● Task statement: Return the records below in full. Keep every word exact and skip the images.

● Exercise input:
<<<<

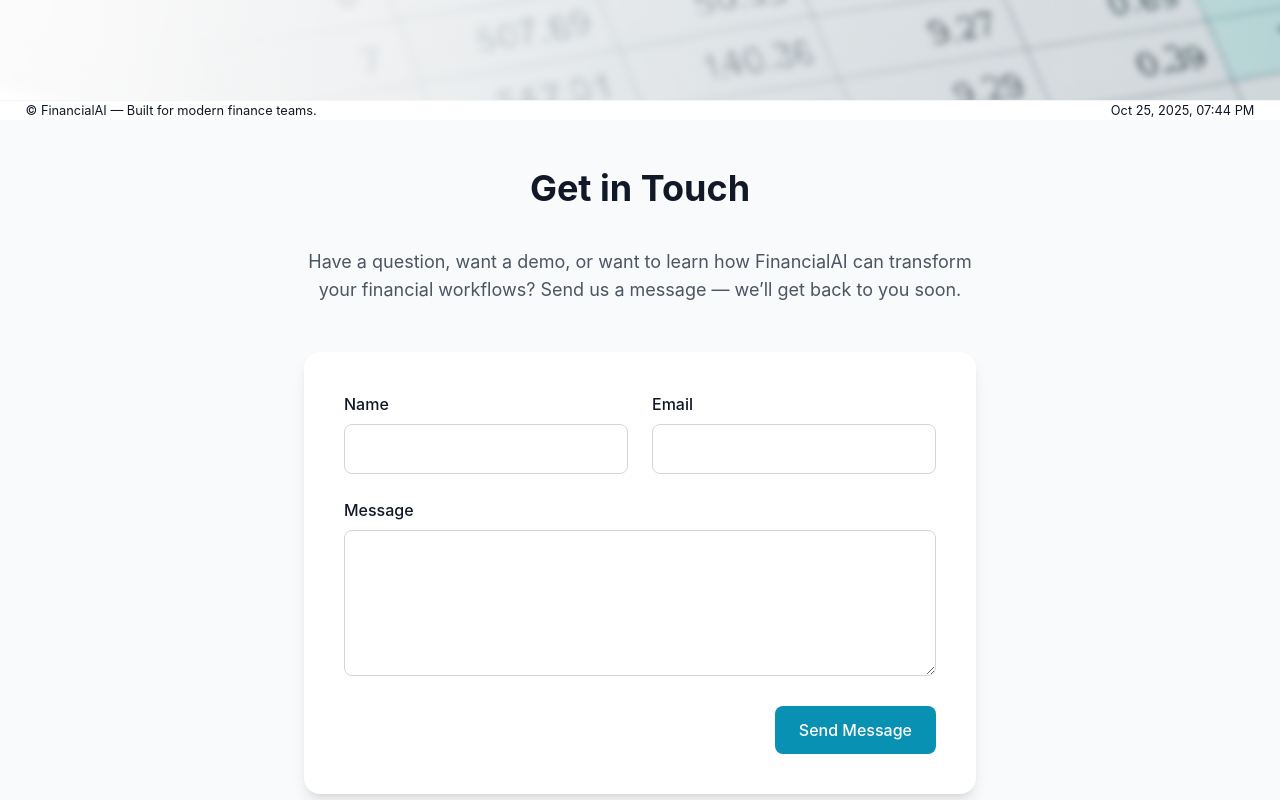
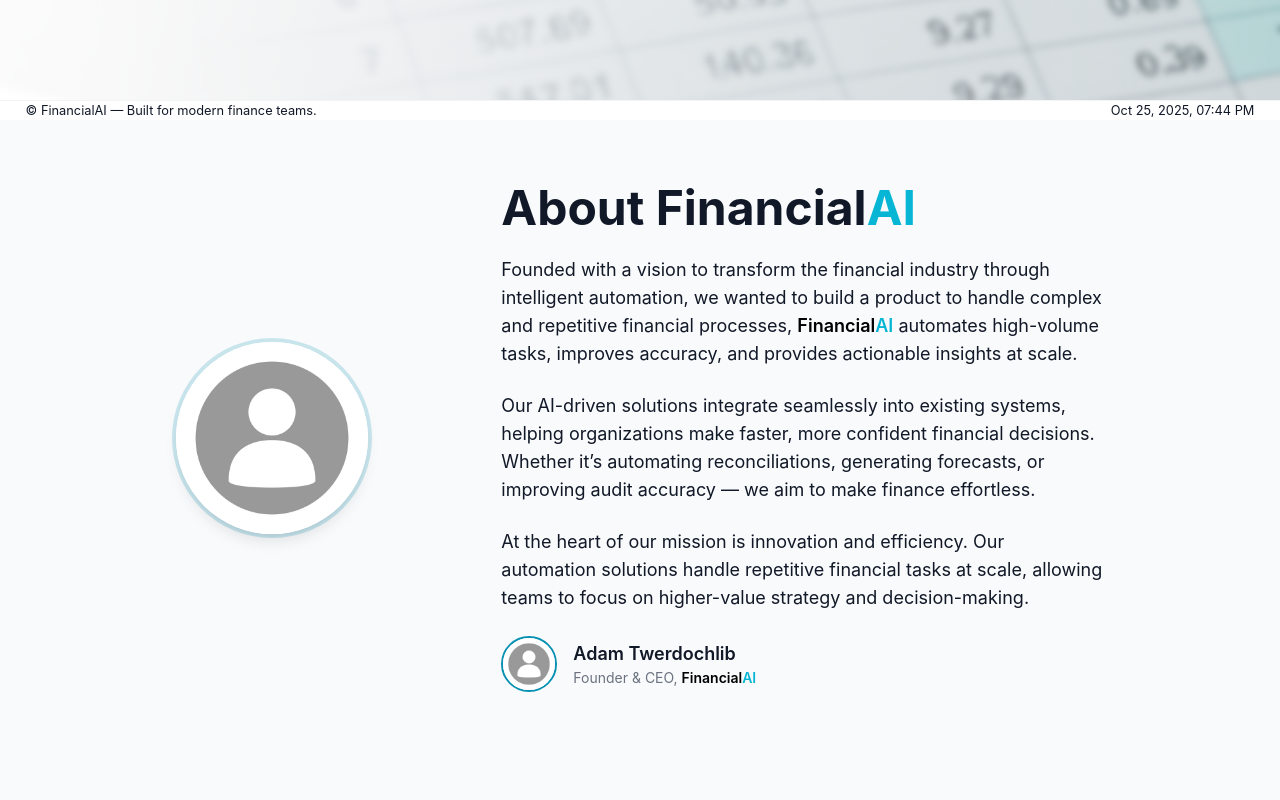
Before and after one commit to steven-twerdochlib/FinancialAI-Website, a Vue app: page / in a window 1280 px wide. Shown: the part 680-1480 px from the top of the page. Built offline with nearby package versions, Linux system fonts and the light colour scheme; no server answers.

Commit message:
Added an About Us page

```diff
--- a/src/App.vue
+++ b/src/App.vue
@@ -2,12 +2,9 @@
   <div :class="themeClass" class="min-h-screen flex flex-col transition-colors duration-300">
     <!-- Sticky Navbar -->
     <Navbar :darkMode="darkMode" @toggleDarkMode="toggleDarkMode" class="sticky top-0 z-50 h-[7vh]" />
-
-    <!-- Hero Section fills remaining space -->
     <HeroSection id="hero" class="h-[93vh]" />
-
+    <AboutUs id="AboutUs" class="h-[93vh]" />
     <Contact class="h-[93vh]"></Contact>
-    <!-- Footer -->
     <Footer class="sticky bottom-0 h-[7vh]" />
   </div>
 </template>
@@ -17,12 +14,14 @@ import Navbar from './components/Navbar.vue'
 import HeroSection from './components/HeroSection.vue'
 import Footer from './components/Footer.vue'
 import Contact from './components/Contact.vue'
+import AboutUs from './components/AboutUs.vue'
 
 export default {
   name: 'App',
   components: {
     Navbar,
     HeroSection,
+    AboutUs,
     Footer,
     Contact
   },
--- /dev/null
+++ b/src/components/AboutUs.vue
@@ -0,0 +1,93 @@
+<template>
+  <section
+    id="about"
+    class="h-full bg-gray-50 dark:bg-gray-900 flex flex-col justify-center overflow-hidden"
+  >
+    <div
+      class="max-w-5xl mx-auto px-4 sm:px-8 md:px-12 py-8 md:py-16 grid md:grid-cols-3 gap-12 items-center"
+    >
+      <!-- Left: CEO Image -->
+      <div class="flex justify-center md:justify-start md:col-span-1">
+        <img
+          :src="ceoImage"
+          alt="CEO portrait"
+          class="w-48 h-48 object-cover rounded-full shadow-lg ring-4 ring-cyan-600/20 opacity-0 animate-fadeIn"
+        />
+      </div>
+
+      <!-- Right: About text -->
+      <div class="md:col-span-2 space-y-6">
+        <!-- Title -->
+        <h2 class="text-3xl sm:text-4xl md:text-5xl font-bold mb-6 opacity-0 animate-fadeIn">
+          About
+          <span class="text-3xl sm:text-4xl md:text-5xl font-bold mb-6 opacity-0 animate-fadeIn">
+            Financial<span class="text-cyan-500">AI</span>
+          </span>
+        </h2>
+
+        <!-- Paragraphs -->
+        <p class="text-gray-900 dark:text-gray-100 text-base sm:text-lg leading-relaxed opacity-0 animate-fadeIn">
+          Founded with a vision to transform the financial industry through intelligent automation, we wanted to build a product to handle complex and repetitive financial processes,
+          <span class="font-semibold text-black dark:text-white">
+            Financial<span class="text-cyan-500">AI</span>
+          </span> automates high-volume tasks, improves accuracy, and provides actionable insights at scale.
+        </p>
+
+        <p class="text-gray-900 dark:text-gray-100 text-base sm:text-lg leading-relaxed opacity-0 animate-fadeIn">
+          Our AI-driven solutions integrate seamlessly into existing systems, helping organizations make faster, more confident financial decisions. Whether it’s automating reconciliations, generating forecasts, or improving audit accuracy — we aim to make finance effortless.
+        </p>
+
+        <p class="text-gray-900 dark:text-gray-100 text-base sm:text-lg leading-relaxed opacity-0 animate-fadeIn">
+          At the heart of our mission is innovation and efficiency. Our automation solutions handle repetitive financial tasks at scale, allowing teams to focus on higher-value strategy and decision-making.
+        </p>
+
+        <!-- CEO Info -->
+        <div class="flex items-center space-x-4 opacity-0 animate-fadeIn">
+          <img
+            :src="ceoImage"
+            alt="CEO"
+            class="w-14 h-14 object-cover rounded-full border-2 border-cyan-600"
+          />
+          <div>
+            <h3 class="font-semibold text-lg">Adam Twerdochlib</h3>
+            <p class="text-gray-500 dark:text-gray-400 text-sm">
+              Founder & CEO,
+              <span class="font-semibold text-black dark:text-white">
+                Financial<span class="text-cyan-500">AI</span>
+              </span>
+            </p>
+          </div>
+        </div>
+      </div>
+    </div>
+  </section>
+</template>
+
+<script>
+import ceoImage from '../assets/defualt_ceo_icon.jpeg';
+
+export default {
+  name: 'AboutUs',
+  data() {
+    return {
+      ceoImage,
+      ceoName: 'Adam Twerdochlib',
+      companyName: 'FinancialAI',
+      companyMission:
+        'Empowering financial professionals with AI-driven tools to automate workflows and make smarter decisions.',
+    }
+  },
+}
+</script>
+
+<style scoped>
+/* Fade-in animation for all elements */
+@keyframes fadeIn {
+  from { opacity: 0; transform: translateY(10px); }
+  to { opacity: 1; transform: translateY(0); }
+}
+
+.animate-fadeIn {
+  animation: fadeIn 0.8s ease-in-out forwards;
+}
+</style>
--- a/src/components/Navbar.vue
+++ b/src/components/Navbar.vue
@@ -20,7 +20,7 @@
 >
   <li @click.prevent="scrollTo('#contact')" class="hover:underline cursor-pointer">Our Product</li>
   <li @click.prevent="scrollTo('#contact')" class="hover:underline cursor-pointer">Benefits</li>
-  <li @click.prevent="scrollTo('#contact')" class="hover:underline cursor-pointer">About Us</li>
+  <li @click.prevent="scrollTo('#AboutUs')" class="hover:underline cursor-pointer">About Us</li>
   <li @click.prevent="scrollTo('#contact')" class="hover:underline cursor-pointer"><a href="#contact">Contact</a></li>
 </ul>
 
@@ -74,12 +74,20 @@ export default {
       this.mobileOpen = false
     },
     scrollTo(selector) {
-      const el = document.querySelector(selector)
-      if (el) {
-        el.scrollIntoView({ behavior: 'smooth' })
-      }
-      this.closeMobileMenu()
-    }
+  const el = document.querySelector(selector);
+  if (el) {
+    // Get element's top position relative to the document
+    const top = el.getBoundingClientRect().top + window.pageYOffset;
+
+    // Scroll to slightly above the element (offset in pixels)
+    const offset = 65; // adjust this value as needed
+    window.scrollTo({
+      top: top - offset,
+      behavior: 'smooth'
+    });
+  }
+  this.closeMobileMenu();
+}
   }
 }
 </script>
```
Also changed, not shown: src/assets/defualt_ceo_icon.jpeg (added).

>>>>

● Task response:
Before and after one commit to steven-twerdochlib/FinancialAI-Website, a Vue app: page / in a window 1280 px wide. Shown: the part 680-1480 px from the top of the page. Built offline with nearby package versions, Linux system fonts and the light colour scheme; no server answers.

Commit message:
Added an About Us page

```diff
--- a/src/App.vue
+++ b/src/App.vue
@@ -2,12 +2,9 @@
   <div :class="themeClass" class="min-h-screen flex flex-col transition-colors duration-300">
     <!-- Sticky Navbar -->
     <Navbar :darkMode="darkMode" @toggleDarkMode="toggleDarkMode" class="sticky top-0 z-50 h-[7vh]" />
-
-    <!-- Hero Section fills remaining space -->
     <HeroSection id="hero" class="h-[93vh]" />
-
+    <AboutUs id="AboutUs" class="h-[93vh]" />
     <Contact class="h-[93vh]"></Contact>
-    <!-- Footer -->
     <Footer class="sticky bottom-0 h-[7vh]" />
   </div>
 </template>
@@ -17,12 +14,14 @@ import Navbar from './components/Navbar.vue'
 import HeroSection from './components/HeroSection.vue'
 import Footer from './components/Footer.vue'
 import Contact from './components/Contact.vue'
+import AboutUs from './components/AboutUs.vue'
 
 export default {
   name: 'App',
   components: {
     Navbar,
     HeroSection,
+    AboutUs,
     Footer,
     Contact
   },
--- /dev/null
+++ b/src/components/AboutUs.vue
@@ -0,0 +1,93 @@
+<template>
+  <section
+    id="about"
+    class="h-full bg-gray-50 dark:bg-gray-900 flex flex-col justify-center overflow-hidden"
+  >
+    <div
+      class="max-w-5xl mx-auto px-4 sm:px-8 md:px-12 py-8 md:py-16 grid md:grid-cols-3 gap-12 items-center"
+    >
+      <!-- Left: CEO Image -->
+      <div class="flex justify-center md:justify-start md:col-span-1">
+        <img
+          :src="ceoImage"
+          alt="CEO portrait"
+          class="w-48 h-48 object-cover rounded-full shadow-lg ring-4 ring-cyan-600/20 opacity-0 animate-fadeIn"
+        />
+      </div>
+
+      <!-- Right: About text -->
+      <div class="md:col-span-2 space-y-6">
+        <!-- Title -->
+        <h2 class="text-3xl sm:text-4xl md:text-5xl font-bold mb-6 opacity-0 animate-fadeIn">
+          About
+          <span class="text-3xl sm:text-4xl md:text-5xl font-bold mb-6 opacity-0 animate-fadeIn">
+            Financial<span class="text-cyan-500">AI</span>
+          </span>
+        </h2>
+
+        <!-- Paragraphs -->
+        <p class="text-gray-900 dark:text-gray-100 text-base sm:text-lg leading-relaxed opacity-0 animate-fadeIn">
+          Founded with a vision to transform the financial industry through intelligent automation, we wanted to build a product to handle complex and repetitive financial processes,
+          <span class="font-semibold text-black dark:text-white">
+            Financial<span class="text-cyan-500">AI</span>
+          </span> automates high-volume tasks, improves accuracy, and provides actionable insights at scale.
+        </p>
+
+        <p class="text-gray-900 dark:text-gray-100 text-base sm:text-lg leading-relaxed opacity-0 animate-fadeIn">
+          Our AI-driven solutions integrate seamlessly into existing systems, helping organizations make faster, more confident financial decisions. Whether it’s automating reconciliations, generating forecasts, or improving audit accuracy — we aim to make finance effortless.
+        </p>
+
+        <p class="text-gray-900 dark:text-gray-100 text-base sm:text-lg leading-relaxed opacity-0 animate-fadeIn">
+          At the heart of our mission is innovation and efficiency. Our automation solutions handle repetitive financial tasks at scale, allowing teams to focus on higher-value strategy and decision-making.
+        </p>
+
+        <!-- CEO Info -->
+        <div class="flex items-center space-x-4 opacity-0 animate-fadeIn">
+          <img
+            :src="ceoImage"
+            alt="CEO"
+            class="w-14 h-14 object-cover rounded-full border-2 border-cyan-600"
+          />
+          <div>
+            <h3 class="font-semibold text-lg">Adam Twerdochlib</h3>
+            <p class="text-gray-500 dark:text-gray-400 text-sm">
+              Founder & CEO,
+              <span class="font-semibold text-black dark:text-white">
+                Financial<span class="text-cyan-500">AI</span>
+              </span>
+            </p>
+          </div>
+        </div>
+      </div>
+    </div>
+  </section>
+</template>
+
+<script>
+import ceoImage from '../assets/defualt_ceo_icon.jpeg';
+
+export default {
+  name: 'AboutUs',
+  data() {
+    return {
+      ceoImage,
+      ceoName: 'Adam Twerdochlib',
+      companyName: 'FinancialAI',
+      companyMission:
+        'Empowering financial professionals with AI-driven tools to automate workflows and make smarter decisions.',
+    }
+  },
+}
+</script>
+
+<style scoped>
+/* Fade-in animation for all elements */
+@keyframes fadeIn {
+  from { opacity: 0; transform: translateY(10px); }
+  to { opacity: 1; transform: translateY(0); }
+}
+
+.animate-fadeIn {
+  animation: fadeIn 0.8s ease-in-out forwards;
+}
+</style>
--- a/src/components/Navbar.vue
+++ b/src/components/Navbar.vue
@@ -20,7 +20,7 @@
 >
   <li @click.prevent="scrollTo('#contact')" class="hover:underline cursor-pointer">Our Product</li>
   <li @click.prevent="scrollTo('#contact')" class="hover:underline cursor-pointer">Benefits</li>
-  <li @click.prevent="scrollTo('#contact')" class="hover:underline cursor-pointer">About Us</li>
+  <li @click.prevent="scrollTo('#AboutUs')" class="hover:underline cursor-pointer">About Us</li>
   <li @click.prevent="scrollTo('#contact')" class="hover:underline cursor-pointer"><a href="#contact">Contact</a></li>
 </ul>
 
@@ -74,12 +74,20 @@ export default {
       this.mobileOpen = false
     },
     scrollTo(selector) {
-      const el = document.querySelector(selector)
-      if (el) {
-        el.scrollIntoView({ behavior: 'smooth' })
-      }
-      this.closeMobileMenu()
-    }
+  const el = document.querySelector(selector);
+  if (el) {
+    // Get element's top position relative to the document
+    const top = el.getBoundingClientRect().top + window.pageYOffset;
+
+    // Scroll to slightly above the element (offset in pixels)
+    const offset = 65; // adjust this value as needed
+    window.scrollTo({
+      top: top - offset,
+      behavior: 'smooth'
+    });
+  }
+  this.closeMobileMenu();
+}
   }
 }
 </script>
```
Also changed, not shown: src/assets/defualt_ceo_icon.jpeg (added).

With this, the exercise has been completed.